O.J. Simpson

Orenthal James “O.J.” Simpson was fresh off his Heisman-Trophy senior season at the University of Southern California when he was the first overall draft pick by the Buffalo Bills in the 1969 draft.  Over his ten-year career as a running back, the last two of which were spent with the San Francisco 49ers, Simpson amassed 11,236 yards with 61 touchdowns; he earned six Pro Bowl selections and led the league in rushing four times.  He was inducted into the Pro Football Hall of Fame in 1985, his first year of eligibility.


Although he made many appearances on television, O.J. is probably better known for his success in film—most notably for his appearances in the Naked Gun franchise.  Other movie credits include The Towering Inferno and Capricorn One.  He also had a successful run as a spokesman for Hertz.  I particularly like this one spoofing Miller Lite’s “Great Taste…Less Filling!” ads with Dick Butkus and Bubba Smith: 


TV Filmography:
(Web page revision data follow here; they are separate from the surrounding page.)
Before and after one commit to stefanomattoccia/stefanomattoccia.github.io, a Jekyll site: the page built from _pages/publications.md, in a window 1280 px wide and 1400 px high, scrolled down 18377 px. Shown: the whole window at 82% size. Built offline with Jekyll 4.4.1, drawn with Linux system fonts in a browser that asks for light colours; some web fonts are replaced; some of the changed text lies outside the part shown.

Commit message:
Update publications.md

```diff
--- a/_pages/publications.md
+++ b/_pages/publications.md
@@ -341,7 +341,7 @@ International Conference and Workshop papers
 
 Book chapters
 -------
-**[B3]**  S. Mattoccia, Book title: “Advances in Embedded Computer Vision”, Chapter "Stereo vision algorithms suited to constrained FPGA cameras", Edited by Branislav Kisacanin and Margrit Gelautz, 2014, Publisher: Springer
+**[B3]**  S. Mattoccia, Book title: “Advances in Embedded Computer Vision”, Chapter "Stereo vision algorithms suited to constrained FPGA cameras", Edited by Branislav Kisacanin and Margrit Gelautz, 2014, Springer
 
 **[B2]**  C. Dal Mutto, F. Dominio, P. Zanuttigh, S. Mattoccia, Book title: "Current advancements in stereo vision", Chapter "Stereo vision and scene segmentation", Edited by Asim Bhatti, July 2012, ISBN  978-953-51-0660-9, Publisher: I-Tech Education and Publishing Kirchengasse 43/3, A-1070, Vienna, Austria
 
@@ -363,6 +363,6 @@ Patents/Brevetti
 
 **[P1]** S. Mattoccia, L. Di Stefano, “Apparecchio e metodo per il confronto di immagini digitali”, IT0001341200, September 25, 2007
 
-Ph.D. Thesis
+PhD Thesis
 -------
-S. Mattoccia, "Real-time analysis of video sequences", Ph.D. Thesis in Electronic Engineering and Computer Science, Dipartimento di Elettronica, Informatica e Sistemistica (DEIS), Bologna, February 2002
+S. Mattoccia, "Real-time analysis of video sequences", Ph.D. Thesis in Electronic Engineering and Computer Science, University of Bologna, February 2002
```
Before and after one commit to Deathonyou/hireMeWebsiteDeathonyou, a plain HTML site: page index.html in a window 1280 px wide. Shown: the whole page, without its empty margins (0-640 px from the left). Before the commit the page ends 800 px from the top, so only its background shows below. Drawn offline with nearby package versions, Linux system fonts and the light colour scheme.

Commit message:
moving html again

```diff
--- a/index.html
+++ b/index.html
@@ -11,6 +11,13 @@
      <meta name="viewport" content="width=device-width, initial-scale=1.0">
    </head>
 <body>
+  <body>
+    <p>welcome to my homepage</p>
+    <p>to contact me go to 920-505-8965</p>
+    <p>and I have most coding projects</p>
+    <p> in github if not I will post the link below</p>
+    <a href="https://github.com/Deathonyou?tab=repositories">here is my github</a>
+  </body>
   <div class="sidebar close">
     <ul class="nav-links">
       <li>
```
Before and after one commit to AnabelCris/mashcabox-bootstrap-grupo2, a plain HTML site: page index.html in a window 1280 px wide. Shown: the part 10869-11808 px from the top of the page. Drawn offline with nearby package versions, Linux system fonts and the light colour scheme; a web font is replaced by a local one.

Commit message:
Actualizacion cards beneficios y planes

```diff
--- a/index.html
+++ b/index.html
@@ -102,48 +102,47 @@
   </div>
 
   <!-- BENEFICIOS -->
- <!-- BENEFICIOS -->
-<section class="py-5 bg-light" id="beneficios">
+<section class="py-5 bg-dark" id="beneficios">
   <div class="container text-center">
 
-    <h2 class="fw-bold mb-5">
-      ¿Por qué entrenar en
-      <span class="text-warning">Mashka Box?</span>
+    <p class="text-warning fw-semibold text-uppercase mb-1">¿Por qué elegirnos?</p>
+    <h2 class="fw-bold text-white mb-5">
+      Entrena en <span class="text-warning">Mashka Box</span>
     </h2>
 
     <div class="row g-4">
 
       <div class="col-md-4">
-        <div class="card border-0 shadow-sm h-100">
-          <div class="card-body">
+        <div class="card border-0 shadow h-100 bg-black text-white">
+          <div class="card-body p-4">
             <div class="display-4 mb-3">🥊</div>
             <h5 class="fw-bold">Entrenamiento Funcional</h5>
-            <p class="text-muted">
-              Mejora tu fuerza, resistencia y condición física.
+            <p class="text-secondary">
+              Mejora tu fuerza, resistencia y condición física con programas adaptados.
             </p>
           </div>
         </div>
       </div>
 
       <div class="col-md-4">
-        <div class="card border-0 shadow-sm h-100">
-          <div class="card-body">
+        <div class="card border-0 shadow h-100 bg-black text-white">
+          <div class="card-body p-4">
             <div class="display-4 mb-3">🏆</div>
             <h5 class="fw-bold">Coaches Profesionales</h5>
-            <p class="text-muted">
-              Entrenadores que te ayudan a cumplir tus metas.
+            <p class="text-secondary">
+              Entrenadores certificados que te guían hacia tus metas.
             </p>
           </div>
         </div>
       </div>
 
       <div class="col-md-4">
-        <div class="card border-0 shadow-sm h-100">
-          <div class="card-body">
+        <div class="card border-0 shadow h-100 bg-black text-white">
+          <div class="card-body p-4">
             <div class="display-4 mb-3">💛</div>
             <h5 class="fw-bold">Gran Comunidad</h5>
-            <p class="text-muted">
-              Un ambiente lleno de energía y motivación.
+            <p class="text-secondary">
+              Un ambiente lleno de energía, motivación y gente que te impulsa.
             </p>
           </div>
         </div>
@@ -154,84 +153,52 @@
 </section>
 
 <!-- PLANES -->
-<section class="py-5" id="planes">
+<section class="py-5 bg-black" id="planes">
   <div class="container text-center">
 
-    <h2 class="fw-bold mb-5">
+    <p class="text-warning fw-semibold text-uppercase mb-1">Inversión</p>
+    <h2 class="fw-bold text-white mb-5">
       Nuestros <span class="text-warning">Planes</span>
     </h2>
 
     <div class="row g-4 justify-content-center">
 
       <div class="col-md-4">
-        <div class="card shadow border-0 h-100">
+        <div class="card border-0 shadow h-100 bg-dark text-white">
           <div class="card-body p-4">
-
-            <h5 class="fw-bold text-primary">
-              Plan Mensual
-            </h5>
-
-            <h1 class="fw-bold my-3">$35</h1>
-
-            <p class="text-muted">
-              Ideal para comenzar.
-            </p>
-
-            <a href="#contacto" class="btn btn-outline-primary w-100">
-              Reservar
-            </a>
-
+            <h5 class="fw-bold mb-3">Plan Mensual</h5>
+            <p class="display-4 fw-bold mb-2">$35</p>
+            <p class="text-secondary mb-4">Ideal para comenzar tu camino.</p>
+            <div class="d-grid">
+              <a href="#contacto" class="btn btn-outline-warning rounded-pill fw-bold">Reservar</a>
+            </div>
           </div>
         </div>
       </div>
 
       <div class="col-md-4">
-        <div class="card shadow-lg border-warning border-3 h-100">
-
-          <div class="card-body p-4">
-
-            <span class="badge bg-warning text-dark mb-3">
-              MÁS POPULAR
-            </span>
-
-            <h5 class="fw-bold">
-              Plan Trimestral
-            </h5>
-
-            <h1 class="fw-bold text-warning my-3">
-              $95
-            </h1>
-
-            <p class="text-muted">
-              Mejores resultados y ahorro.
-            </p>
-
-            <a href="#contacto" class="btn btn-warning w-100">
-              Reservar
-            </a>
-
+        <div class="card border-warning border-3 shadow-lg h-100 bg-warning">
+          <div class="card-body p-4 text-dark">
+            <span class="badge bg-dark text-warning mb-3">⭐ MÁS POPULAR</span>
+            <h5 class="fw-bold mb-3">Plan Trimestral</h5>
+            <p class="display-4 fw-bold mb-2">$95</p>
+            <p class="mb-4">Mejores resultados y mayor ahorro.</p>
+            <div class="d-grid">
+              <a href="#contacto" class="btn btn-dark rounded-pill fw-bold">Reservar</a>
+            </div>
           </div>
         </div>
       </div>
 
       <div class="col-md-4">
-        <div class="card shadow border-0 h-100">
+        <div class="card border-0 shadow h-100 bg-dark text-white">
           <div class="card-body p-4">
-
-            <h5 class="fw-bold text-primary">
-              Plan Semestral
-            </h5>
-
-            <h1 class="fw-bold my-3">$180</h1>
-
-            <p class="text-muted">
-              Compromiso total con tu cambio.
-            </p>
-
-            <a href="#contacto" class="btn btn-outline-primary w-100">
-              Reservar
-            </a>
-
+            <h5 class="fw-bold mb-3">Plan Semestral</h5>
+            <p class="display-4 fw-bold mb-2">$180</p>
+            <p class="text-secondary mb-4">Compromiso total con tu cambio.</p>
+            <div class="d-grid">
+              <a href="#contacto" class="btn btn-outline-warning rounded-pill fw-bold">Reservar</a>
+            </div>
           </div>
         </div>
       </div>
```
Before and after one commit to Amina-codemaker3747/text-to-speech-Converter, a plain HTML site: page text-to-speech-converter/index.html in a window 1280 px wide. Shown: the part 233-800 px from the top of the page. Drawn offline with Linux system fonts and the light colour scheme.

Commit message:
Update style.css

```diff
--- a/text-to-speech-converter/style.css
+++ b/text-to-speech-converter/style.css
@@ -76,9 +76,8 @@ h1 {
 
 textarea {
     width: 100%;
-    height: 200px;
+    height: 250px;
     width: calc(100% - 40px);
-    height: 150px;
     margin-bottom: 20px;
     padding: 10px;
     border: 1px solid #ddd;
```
·  In the Heat of the Night:  3/28/89
·  1st and Ten: The Championship:  12 episodes as T.D. Parker, from August 1986 to January 1990
·  Roots:  1/1/77 (right)
·  Cade’s County:  3/19/72
·  Medical Center:  9/24/69 
    I hope you've enjoyed our mini series on the biggest NFL stars that made it on the small screen. And I hope you enjoy today's games and tonight's Primetime Emmy Awards!